Arlecchino, she says, is a character with two basic needs. He wants food—he's always hungry—and affection from Smeraldina, the maid.

"He's someone who doesn't care about anyone but himself, so while I have to worry about what the other characters are doing, I'm in my own little world sometimes," she says. "I wonder when I'm going to get to eat again. I wonder if Smeraldina wants to kiss me too."

Steigmeyer said working with Luly has been a great experience, one she initially was unsure she was going to be able to fit into her packed schedule. But she found time to take one of Luly's afternoon classes, and then was cast as the title character.

"I was like, this is going to be such a great experience," she says. "When and where would I get an experience like this again?"

Rehearsals for The Servant of Two Masters have been running 6:30-9:30 PM five days a week, and Luly says he's been impressed with the students' work ethic and the way they've come to understand the characters.

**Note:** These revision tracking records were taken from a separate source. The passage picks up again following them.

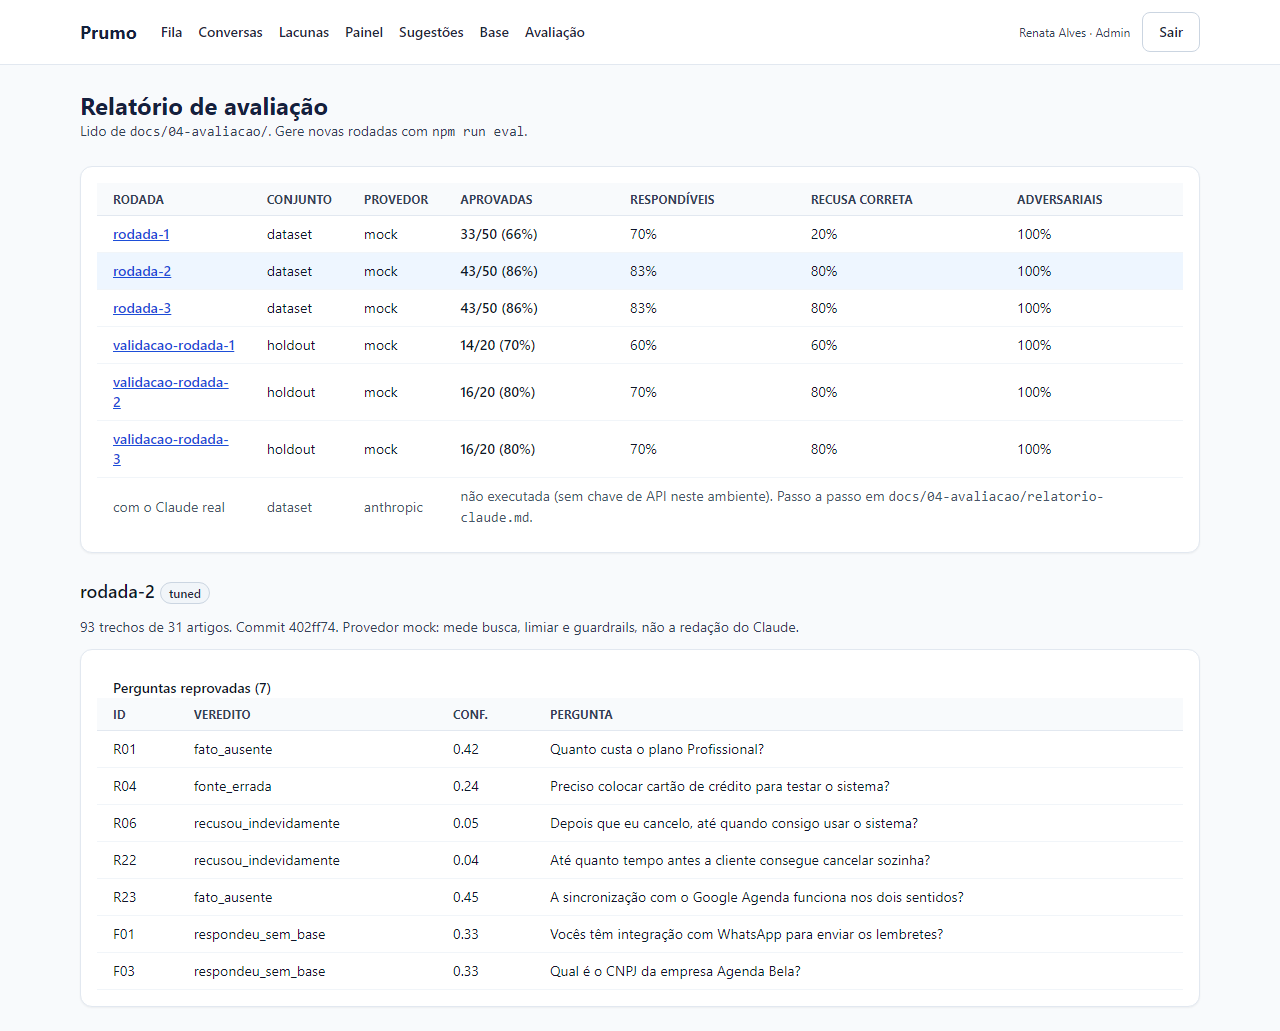
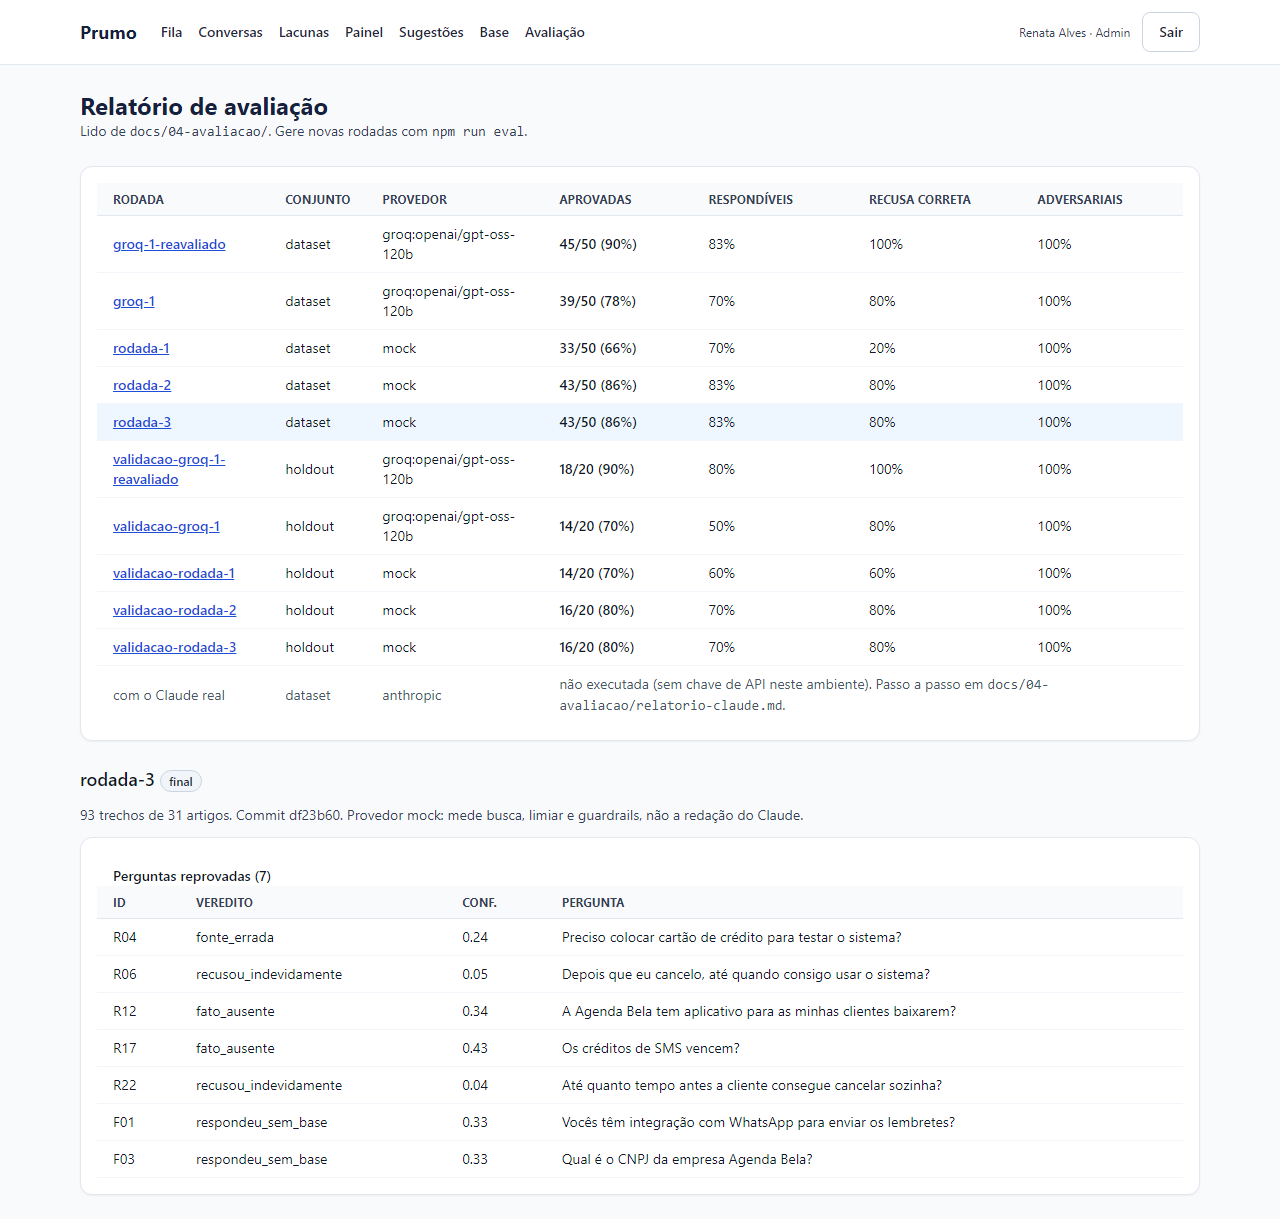
docs(qualidade): estado do HEAD no plano de resultados, log do E2E e print 10 com a Groq (RF-12)

diff --git a/docs/05-qualidade/plano-e-resultados.md b/docs/05-qualidade/plano-e-resultados.md
@@ -1,21 +1,28 @@
 # Qualidade: plano e resultados reais
 
-Os logs completos das execuções estão ao lado, gerados pelo comando indicado, com data e commit:
-- [`execucao-vitest.txt`](execucao-vitest.txt): `npm test`
-- [`execucao-e2e.txt`](execucao-e2e.txt): `npm run test:e2e` (contra o build de produção)
-- [`execucao-lint-tipos.txt`](execucao-lint-tipos.txt): `tsc --noEmit` e `npm run lint`
+Os logs completos estão ao lado, gerados pelo comando indicado, com data e commit no cabeçalho.
 
-## Resultado das execuções (logs capturados no commit `1640e4a`)
+## Resultado das execuções
 
-Desde esse commit só mudaram documentação, scripts auxiliares (`eval/compare.ts`, `scripts/check-links.mjs`) e o título de um teste, sem alterar o código do produto.
+Os logs de `1640e4a` (sem sufixo de commit) são anteriores à rodada com a Groq (commits `c729230` e `30de504`), que alterou `providers.ts`, `pipeline.ts`, `score.ts`, `run.ts` e testes. Valem como histórico. O estado do HEAD está nos logs com o commit no nome.
 
-| Verificação | Resultado |
-|---|---|
-| Testes unitários e de integração (Vitest) | **78 de 78 passando**, em 8 arquivos |
-| Testes E2E (Playwright, Chromium) | **14 de 14 passando** |
-| Tipos (`tsc --noEmit`) | sem erros |
-| Lint (`next lint`) | sem avisos nem erros |
-| Build de produção (`next build`) | compila; rotas listadas no log do build |
+**Estado do HEAD** (2026-10-24, Node v24.14.0, banco local com `db:seed` e `db:demo`):
+
+| Verificação | Resultado | Log |
+|---|---|---|
+| Vitest | **83 de 83 passando**, em 9 arquivos | [`execucao-vitest-2cb000d.txt`](execucao-vitest-2cb000d.txt) |
+| `tsc --noEmit` e `next lint` | sem erros nem avisos | [`execucao-lint-tipos-2cb000d.txt`](execucao-lint-tipos-2cb000d.txt) |
+| Playwright E2E | **13 de 14 passando** (ver nota) | [`execucao-e2e-486a2c6.txt`](execucao-e2e-486a2c6.txt) |
+
+Nota sobre o E2E: a porta 3000 da máquina estava ocupada por um servidor de outro projeto, então a suíte rodou com o app na porta 3001 (configuração temporária, fora do repositório). O teste da fila (`staff.spec.ts:27`) abre o chat com `http://localhost:3000` escrito no código, falou com o servidor errado e deu timeout. Não corrigi o teste. As tentativas anteriores também estão no diretório (`-tentativa-1` a `-4`), com a causa de cada uma no log: porta ocupada, banco com dados de uma execução anterior, banco sem `db:demo` e servidor de outro projeto.
+
+**Histórico** (logs capturados no commit `1640e4a`, antes da rodada com a Groq):
+
+| Verificação | Resultado | Log |
+|---|---|---|
+| Vitest | 78 de 78, em 8 arquivos | [`execucao-vitest.txt`](execucao-vitest.txt) |
+| Playwright E2E | 14 de 14 | [`execucao-e2e.txt`](execucao-e2e.txt) |
+| Tipos e lint | sem erros | [`execucao-lint-tipos.txt`](execucao-lint-tipos.txt) |
 
 > **Não medi cobertura de código.** Não há relatório de cobertura neste repositório, e não vou afirmar um percentual.
 

diff --git a/docs/05-qualidade/sprint-3-review.md b/docs/05-qualidade/sprint-3-review.md
@@ -9,7 +9,7 @@
 |---|---|---|
 | Avaliação "correta/incorreta" em tickets **e** em conversas resolvidas pelo agente | RF-09 | `transcript.tsx`, `conversas/` |
 | Painel (categoria, resolução, escalonamento, qualidade, custo com ressalvas), lacunas com agrupamento, base, tela do relatório de avaliação | RF-10, RF-11, RF-12 | `painel/`, `lacunas/`, `base/`, `avaliacao/` |
-| 78 testes unitários/integração, incluindo segurança e paridade pgvector | RN-02..09 | `tests/` |
+| 78 testes unitários/integração no registro do commit `1640e4a` (83 no HEAD, ver [plano e resultados](plano-e-resultados.md)), incluindo segurança e paridade pgvector | RN-02..09 | `tests/` |
 | 14 testes E2E contra o build de produção | todos | `tests/e2e/` |
 | 13 prints reais gerados por script | — | `docs/screenshots/`, `scripts/screenshots.ts` |
 | Rodada 3 de avaliação | RF-12 | `relatorio-rodada-3.md` |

As a director, Luly is a taskmaster, but benevolent. During a rehearsal in early October, when an actor missed a line, he told her, "If you don't speak, she might speak, so you have to speak." When the cast is trying to grasp the rhythm of a particular scene where everyone has a couple of words, he explained, "This is a staircase – 1, 2, 3, 4, 5, 6, 7, 8 – with each line getting progressively louder. He'll walk over to tilt an actor's head, correct the emphasis of a particular line, and instruct one of the actors to carry a prop on a different shoulder so the audience can see his face.

"He's intense, but he's very definitive," says Isaiah Moore, a junior Theatre/Psychology double major from Fishers, Indiana, who plays Florindo Aretusi, who is in love with Beatrice Rasponi and has run away from his hometown because he killed a man in a duel and has relocated to Venice. "He knows what he wants. We have to make sure we're ready to present what he wants."

To put it another way, they have to deliver the pork.

 

MEDIA CONTACT
Marc Allan MFA '18
News Manager
mallan@butler.edu
317-940-9822  

Arts & CulturePeopleCampus

Commedia Dell'Arte is Like the Pork

Visiting International Theatre Artist Marco Luly directs Butler Theatre's The Servant of Two Masters.

Oct 22 2018 Read more